In the context of consumerism, many of these choices are seen as ‘right choices’, or at least better ones – well meaning and informed by an eco-intelligence; with a desire to realize some potential, be the best we can be in our lives and tread lightly whilst we’re at it. It’s the poor, uninitiated and reckless that whittles away their dosh on pork scratchings and jaeger bombs anyway, isn’t it?
But how do we discern when our health consumerism is out of control? And to what ends does it serve? In fact, are we prepared to even consider ‘investing’ in our health as consumerism at all?
Waking up to health as just another market isn’t an easy thing – it elides detection as an avenue for zombie-like consumerism, because it seems to operate in a different realm. The health commodity is not always as substantial in the material sense, appearing to transcend such crudity via the romantic ecological or spiritual narratives that support their production. That, or their affinity with the impulse to seek ‘health and wellbeing’, which has become the holy grail of our contemporary society, renders them not only legitimate and worthwhile, but essential criteria of our modern lifestyles.
Most of our waking hours are spent wading the swamp of conflicting advice and information around health – with State guidelines merely reflecting the regurgitated tripe of shadowy corporate lobbyists, with an exasperating array of regimes, diets, interventions and products all claiming some essential truth of human health and vitality. We are pushed violently into a state of neurotic self-surveillance and continuous work on our bodies via a means of the different ‘technologies’, disciplines and compounds on offer. No sooner have we seen the bottom of our multi-vitamin and mineral bottle, we’re reaching for a new formula – in spray form, that self-initiates as vapour from the bedside table.

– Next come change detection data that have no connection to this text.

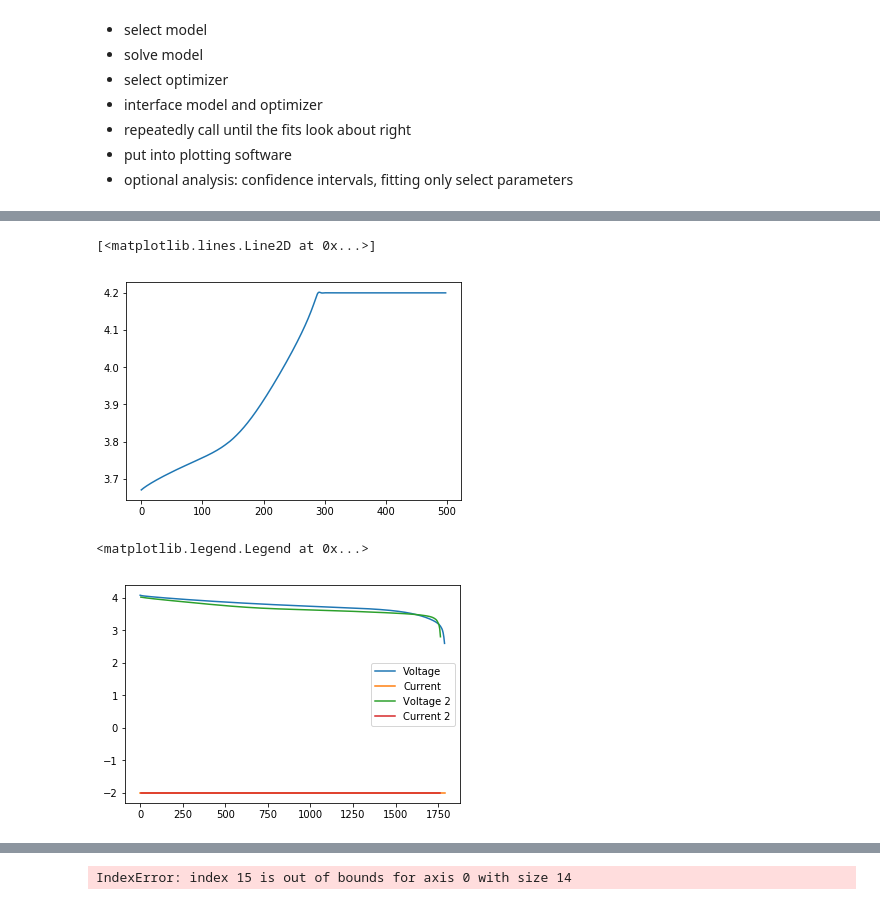
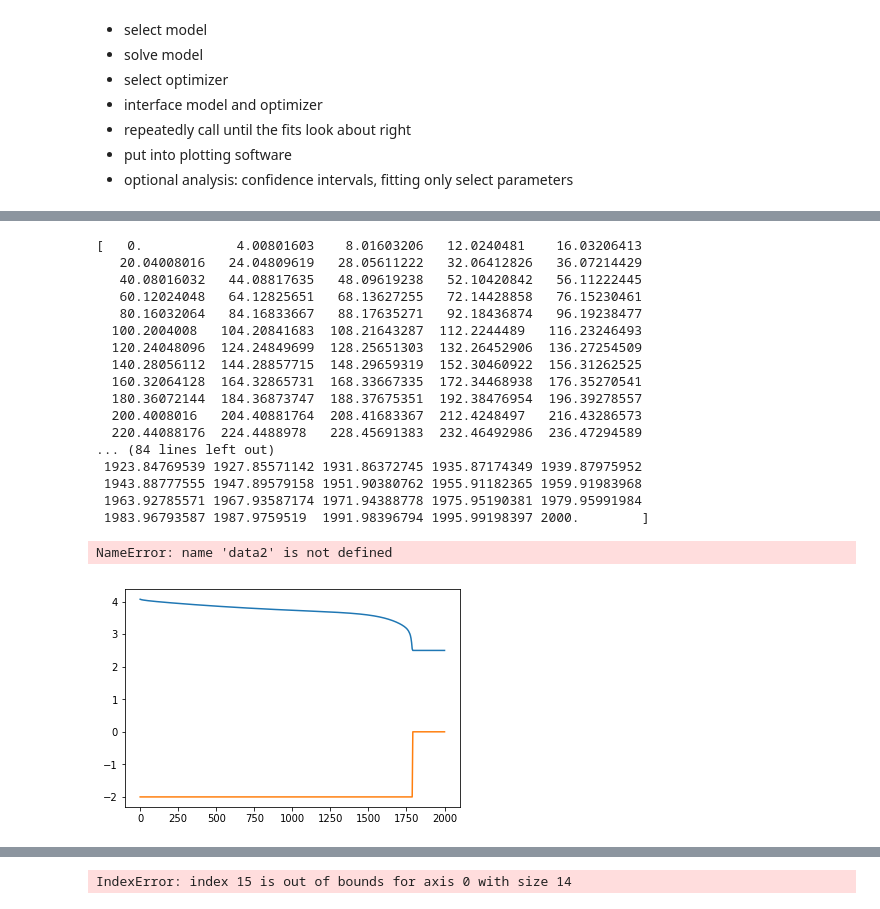
Before and after one commit to nealde/Ampere, a Jupyter notebook: Batt500_demo.ipynb, the cells around one changed output, grey strips where cells are left out. Cells and saved outputs as stored; diff of their text form; code cells hidden in the pictures.

```diff
--- a/Batt500_demo.ipynb
+++ b/Batt500_demo.ipynb
@@ -116,7 +177,8 @@ a = spm1.discharge(current=10)
 * put into plotting software
 * optional analysis: confidence intervals, fitting only select parameters
 # %%
-from battery import PseudoTwoDimFD
+from ampere import PseudoTwoDimFD
 
-# p2d1 = PseudoTwoDimFD()
-# data2 = p2d1.discharge(current=2.0, trim=True)
+p2d1 = PseudoTwoDimFD()
+data2 = p2d1.discharge(current=2.0, trim=True)
+print(data2)
@@ -158,26 +228,43 @@ plt.plot(cycle_101[0], cycle_101[1])
 # %%
 # plt.plot(data3[1])
+a = data
+print(a[2])
 # %% [output]
-[<matplotlib.lines.Line2D at 0x...>]
+[   0.            4.00801603    8.01603206   12.0240481    16.03206413
+   20.04008016   24.04809619   28.05611222   32.06412826   36.07214429
+   40.08016032   44.08817635   48.09619238   52.10420842   56.11222445
+   60.12024048   64.12825651   68.13627255   72.14428858   76.15230461
+   80.16032064   84.16833667   88.17635271   92.18436874   96.19238477
+  100.2004008   104.20841683  108.21643287  112.2244489   116.23246493
+  120.24048096  124.24849699  128.25651303  132.26452906  136.27254509
+  140.28056112  144.28857715  148.29659319  152.30460922  156.31262525
+  160.32064128  164.32865731  168.33667335  172.34468938  176.35270541
+  180.36072144  184.36873747  188.37675351  192.38476954  196.39278557
+  200.4008016   204.40881764  208.41683367  212.4248497   216.43286573
+  220.44088176  224.4488978   228.45691383  232.46492986  236.47294589
+... (84 lines left out)
+ 1923.84769539 1927.85571142 1931.86372745 1935.87174349 1939.87975952
+ 1943.88777555 1947.89579158 1951.90380762 1955.91182365 1959.91983968
+ 1963.92785571 1967.93587174 1971.94388778 1975.95190381 1979.95991984
+ 1983.96793587 1987.9759519  1991.98396794 1995.99198397 2000.        ]
-[figure, removed]
 # %%
 import time
 st = time.time()
 # for i in range(500):
-data = spm1.discharge(current=2.0, trim=True)
-rim=True, from_current_state=True)
+data = spm1.discharge(current=2.0)
+# rim=True, from_current_state=True)
 # print((time.time()-st)/500)
 plt.plot(data[0], data[1], label = 'Voltage')
 plt.plot(data[0], data[2], label = 'Current')
 
 # plt.plot(data2[0], data2[1], label = 'Voltage 2')
 # plt.plot(data2[0], data2[2], label = 'Current 2')
 
 plt.plot(data2[0], data2[1], label = 'Voltage 2')
 plt.plot(data2[0], data2[2], label = 'Current 2')
 
 
 plt.legend()
 # %% [output]
-<matplotlib.legend.Legend at 0x...>
+NameError: name 'data2' is not defined
-[figure, old version]
+[figure, new version]
```
Also changed, not shown: parts of 9 cells of this notebook, 9 other files.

Yet, chomping on our stale kale crisps, will we let ourselves ask if it’s all worth it? Or indeed, whether it’s the right path? Reclined and pinned (literally) to the massage couch – is this where relief is? Is your vitamin-D deficiency real – or does the impulse to supplement come from a place you’re unwilling to explore?
Our modern lifestyles and concentrated urbanism are already a source of chronic anxiety – the call to health and its pursuance delivers us into a state of hyper-anxiety; wading through mounds of processed shit to source the ever-illusive ether for our ills.
Working with my ‘spiritual accountant’ recently (my definition, not theirs), we discussed the impulses behind my own health consumerism. Which tied in beautifully with some previous grappling (with the aid of another very wise guide) with my personal conception of healing.
It seems a neat trick of our neoliberal architecture, the biomedical worldview and perhaps the narcissism of our times, that healing can be so reduced to that which we can consume. Of course, in the context of the very real conditions and maladies induced by the toxicity of our environments and milieu, consumption can be a matter of life and death. But the impulse to consume for consumptions sake, to attain this advertisement of perfection rolled out to keep us rolling, is surely a distraction from the kind of fulfillment that is an authentic prerequisite to ‘feeling well’.
Like my intelligent guide said, in not so many words – true healing is a collective, not an individual endeavor. A sense of deep connection; to each other, our communities and our environment, primes the terrain of the body to the kind of equilibrium that makes us content, resilient and open to embracing the new ways of being and thinking that gives real basis to fulfillment and the individual and collective foundations for health.
Perhaps it’s time to step from behind the convenience of a ‘limited holism’, perpetuated by the market of ‘health and wellbeing’, to be brave enough to say – ‘no, I’m not okay, and a mountain of quinoa crisps and wheatgrass shots won’t make it any better’. And to encourage a healthy solidarity in demanding the kind of radical social change that means our communities and our environments become our general panacea.
Or perhaps it’s time for another green tea. I’ll put the kettle on.